Father Sal Has The AnswersShawn Mihalik
(Editors Note: The following post is a short story by Asymmetrical author Robert Isaac Brown.)
Father Sal Has the Answers
by Robert Isaac Brown
A man walked into a cathedral. He looked up at the chandelier and peeked his head into the sanctuary, where three women sat on the same row with their heads bowed. A child, a toy airplane in his hand, sprinted around the sanctuary flying it. None of the women tried to quiet him. The man continued toward the back of the building, where the confessional booth was. He looked down at his dusty sneakers and then entered the booth and slid the door shut. He hadn’t shaved in six days and his hair smelled like expired pomade and burned rubber. His shirt was drenched in sweat, the cracks of his mouth full of crust. His eyes were red and puffy. He felt the warmth underneath his denim, streaks of sweat trickling toward his socks; he had walked seven miles from home in the Louisianan heat.
“Father,” the man said, and then he closed his eyes.
“What have you done, my son?” Father Sal said.
“I haven’t done a thing—a matter of life and death, and death has won.”
“Pardon?” Father Sal said.
There was a long pause. The man opened his eyes and tried to look through the woven section that separated him from the priest, a priest whose voice was croaky, his hair silver, his fingers gone, his views slightly radical for Catholicism. The man heard the noisy boy who was still running around the sanctuary.
“Yes, my son.”
“Innocent people, Father. Why does our God allow innocent people to get killed by such treacherous nonsense? I don’t understand.”
And he never thought about understanding, because there was no such thing as understanding why innocent, upright people were allowed to suffer because of someone else’s wrongdoing. From day to day, the tragedies reported by the world news didn’t mean too much as he watched; he’d shake his head and say “Father, have mercy”—not thinking about how his empty words would not bring back those who were victims of senseless catastrophes—and continue along with his own confusing but mandatory daily life.
Father Sal cleared his throat and hummed along to the hymnal that came from the two speakers above the entrances to the back of the church.
“Because of His mercy, my son.”
“Because of his mercy,” the man said. Because of his god-damned mercy, he thought.
“Yes. His mercy is giving all of us a chance to win souls. He allows tragedies to happen because of His mercy, my son.
“Because of his mercy.” He could not believe the foolishness Father Sal was saying.
“Yes our God—”
“Your God, Father!”
The women looked up and the boy halted and turned his head toward the booth, and seconds later he continued flying his plane.

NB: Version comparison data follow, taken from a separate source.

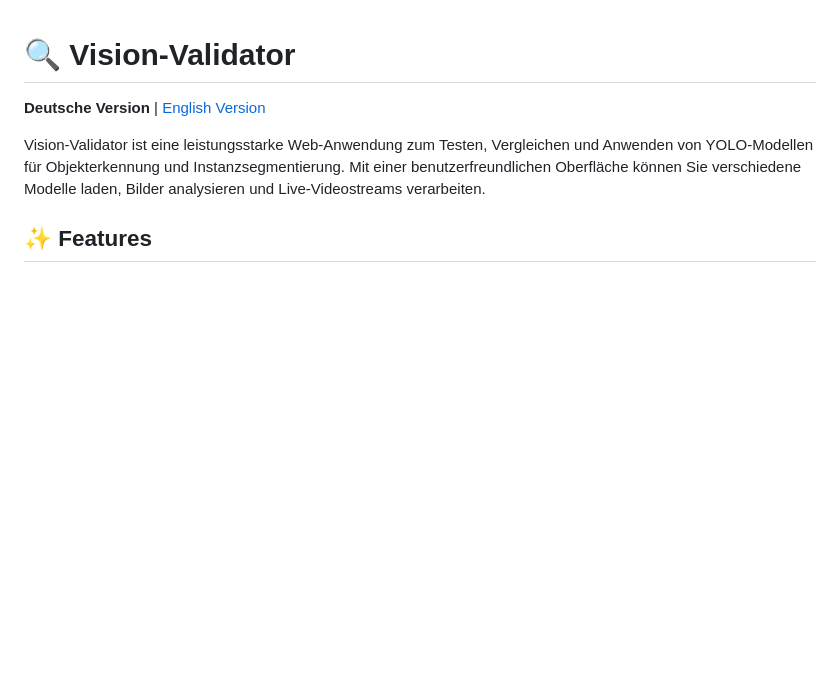
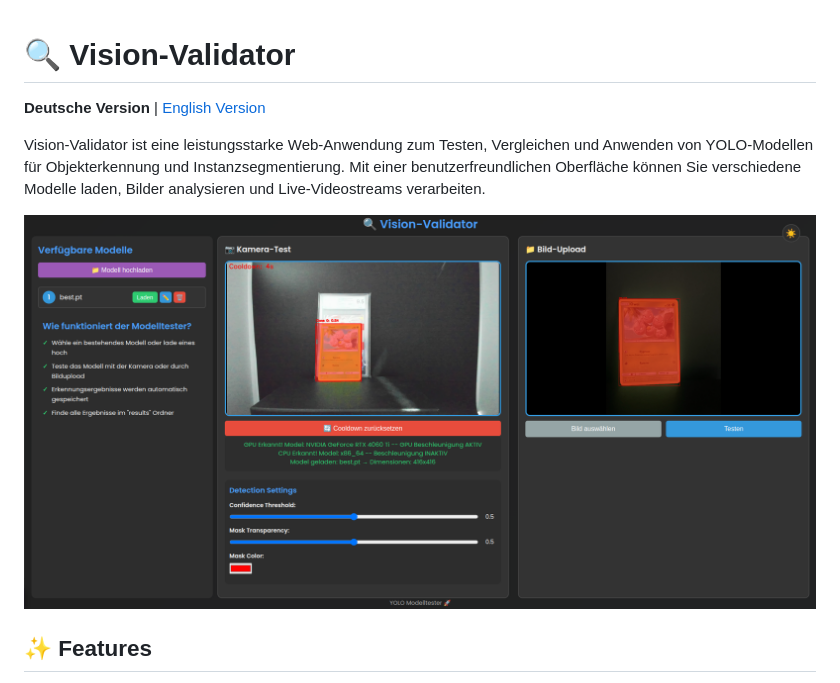
Before and after one commit to Loky-Coffee/Yolo-Vision, a Markdown page: README-de.md, the part around the change. Rendered like a GitHub page; pictures changed too: assets/2025-05-05_01-07.png (added); blank space fills up the shorter version.

```diff
--- a/README-de.md
+++ b/README-de.md
@@ -3,6 +3,8 @@
 **Deutsche Version** | [English Version](README.md)
 
 Vision-Validator ist eine leistungsstarke Web-Anwendung zum Testen, Vergleichen und Anwenden von YOLO-Modellen für Objekterkennung und Instanzsegmentierung. Mit einer benutzerfreundlichen Oberfläche können Sie verschiedene Modelle laden, Bilder analysieren und Live-Videostreams verarbeiten.
+
+![Yolo Vision Interface](assets/2025-05-05_01-07.png)
 
 ## ✨ Features
 
```
Also changed, not shown: README.md (+2 -0 lines), 6 other files.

“Keep your voice low,” Father Sal said. “Yes God is concerned about the bombings, and yes God is concerned about the killings, and yes God is concerned about the madness that continues to fill this wicked world.”
“He couldn’t spare my wife?”
“Do you watch the news, Father?”
“Yes, my son.”
“The rape that happened last week to the woman on Cadiz Street….”
The man kneeled and wept, a string of snot hanging from his left nostril. He felt an immediate pain in his stomach. His head throbbed and his feet ached.
“My son, listen. He lets these things happen so we have hopes of winning at least one soul.”
“Father, I still don’t understand.”
“If God was to end the world today—listen to me closely—do you have any idea how many people would open their eyes in a burning hell?”
“How many, Father?”
“Too many. Millions. God must get the glory.”
The man said nothing. He did not know where his wife was, but there was no reason for her to further suffer in a burning hell, he thought.
“Hell, heaven, purgatory—doesn’t matter,” the man said. “They are all just words, Father.”
“My God.” Father Sal looked toward the man, his eyebrows downward. “At the end of the day, at the end of our lives, we have to give an account to God.”
The man stood and slid open the door.
“My son? My son? Read 1 Timothy 4:33. Meditate on that.”
“There’s nothing left to mediate on. There’s nothing left to think about. There’s nothing to believe in. There’s nothing you can do to save the lost and confused people who come in here and speak to air and scented candles. There is absolutely nothing to live for. I’m a mistake. You’re probably a mistake, too. The people who made us were mistakes, too, I bet. We’re all a bunch of mistakes deteriorating until it’s time for us to go poof. Sayonara. Dust. Rubble. Scum. Finito.”
The man walked out of the booth, slapped the airplane out of the boy’s hand, and walked out of the cathedral. He lit a cigarette, inhaled long and hard, choked a bit, exhaled, and began his long, strenuous walk home, a home in which he’d have to suffer without a wife all because of mercy, or simply unnecessary violence.